One crucial metric — the proportion of women represented in upper-level management, particularly with regard to representation in the C-suite — is positively correlated with improved financial performance. The Peterson study suggests that once a company reaches a minimum threshold of female representation in executive-level management positions — at least 30 percent of all such positions — that company could expect an increase of 1 percent to net margin compared to companies with no female representation. While that number appears small, given that companies in the data set produced an average profit margin of 6.4 percent, a 1 percent increase in net margin results in a 15 percent jump in profitability.

First Round Capital, a national venture capital fund, found that of its 300 series seed investments made between 2005 and 2015, portfolio companies with at least one female founder performed 63 percent better than their all-male counterparts when measuring the value at exit against First Round’s initial investment. The Diana Project, an analysis conducted by Babson College and Ernst & Young, found that companies with female entrepreneurs on the executive team experience higher valuations than those lacking such representation — 64 percent higher at the first round of funding and 49 percent higher at the last round of funding.

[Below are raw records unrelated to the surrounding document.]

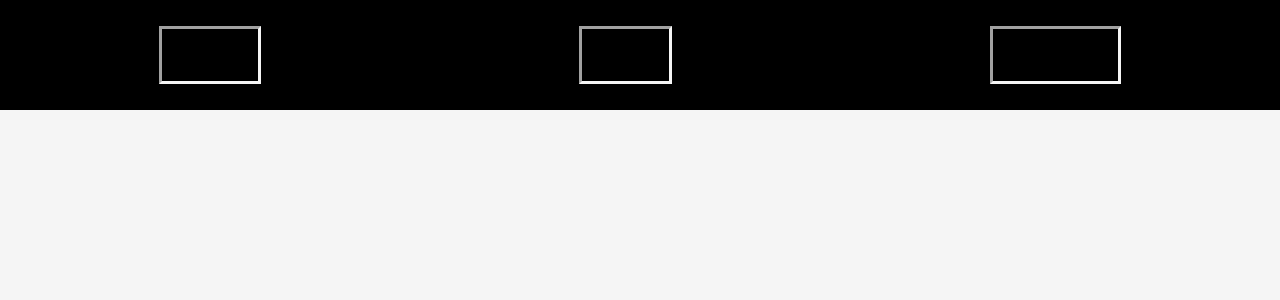
Repository: rickypcyt/WebMural
Page: /
The author's editor kept a copy of each file at every save. The page is drawn from the files as they stood at one save, then again after a run of saves.
The browser window is 1280 px wide. The pictures show the whole page.
The project was rebuilt for these pictures with package versions that can differ from the ones it lists, and the page was loaded fresh each time.

Above is the page before, as saved 2022-09-12 13:39:02.

After the next 3 saves:
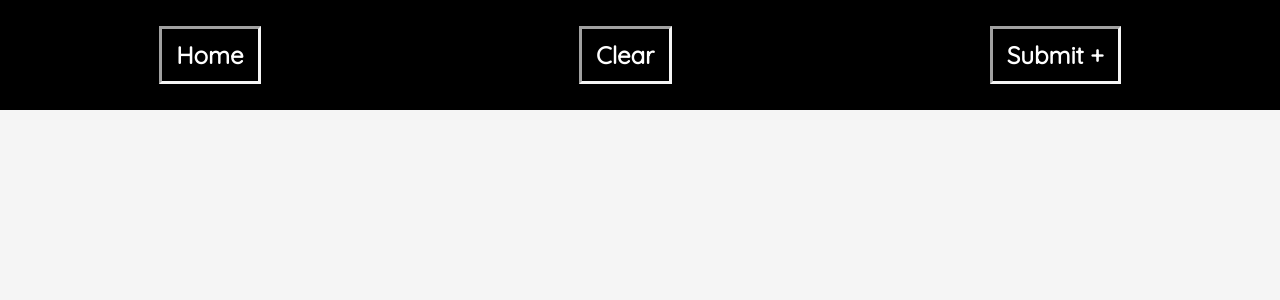
The 3 saves are shown as one change because they came seconds apart.
The last was saved 75 s later.
--- a/src/index.css
+++ b/src/index.css
@@ -66,6 +66,8 @@ ol {
   font-weight: bold;
   border-style: inset;
   border-color: whitesmoke;
+      color: white;
+
 
   font-size: x-large;
   padding: 1ch;
@@ -75,7 +77,7 @@ ol {
   font-style: oblique;
 }
 .oli:hover {
-  color: black;
+  color: whitesmoke;
   border-style: outset;
   border-color: whitesmoke;
 }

Given the above, the unanswered question is why is female representation at the highest levels of company management positively correlated with enhanced financial performance? One theory rests in data suggesting that men and women — whether due to experiential or genetic differences — approach and resolve certain business issues in different ways. Men, for example, are more prone to risk than women. According to the Ratio Institute, companies run by male executives have been shown to take on greater amounts of debt and are more likely to undertake risky acquisitions as compared to their female-led counterparts.

These varying approaches to the resolution of crucial issues facing any board or executive team highlight the value proposition of executive-level management represented by female leadership. The purpose of a board of directors is to collectively oversee and direct the most crucial decisions facing a company.

Highly functioning boards and executive teams are those that take the time and effort to analyze critical issues from every conceivable angle — angles which, according to the above, are analyzed differently by women and men. 

To be clear, a shift in hiring practices will not, in itself, result in any guaranteed financial return on a company by company basis. What has been, and will continue to be, a crucial indicator of success is company leadership’s ability to hire the best and brightest to manage the business’ affairs. Bluntly speaking, it is our belief that the best and brightest are often women, and companies paving the way to equal gender representation are currently reaping the rewards of their forward-looking hiring practices.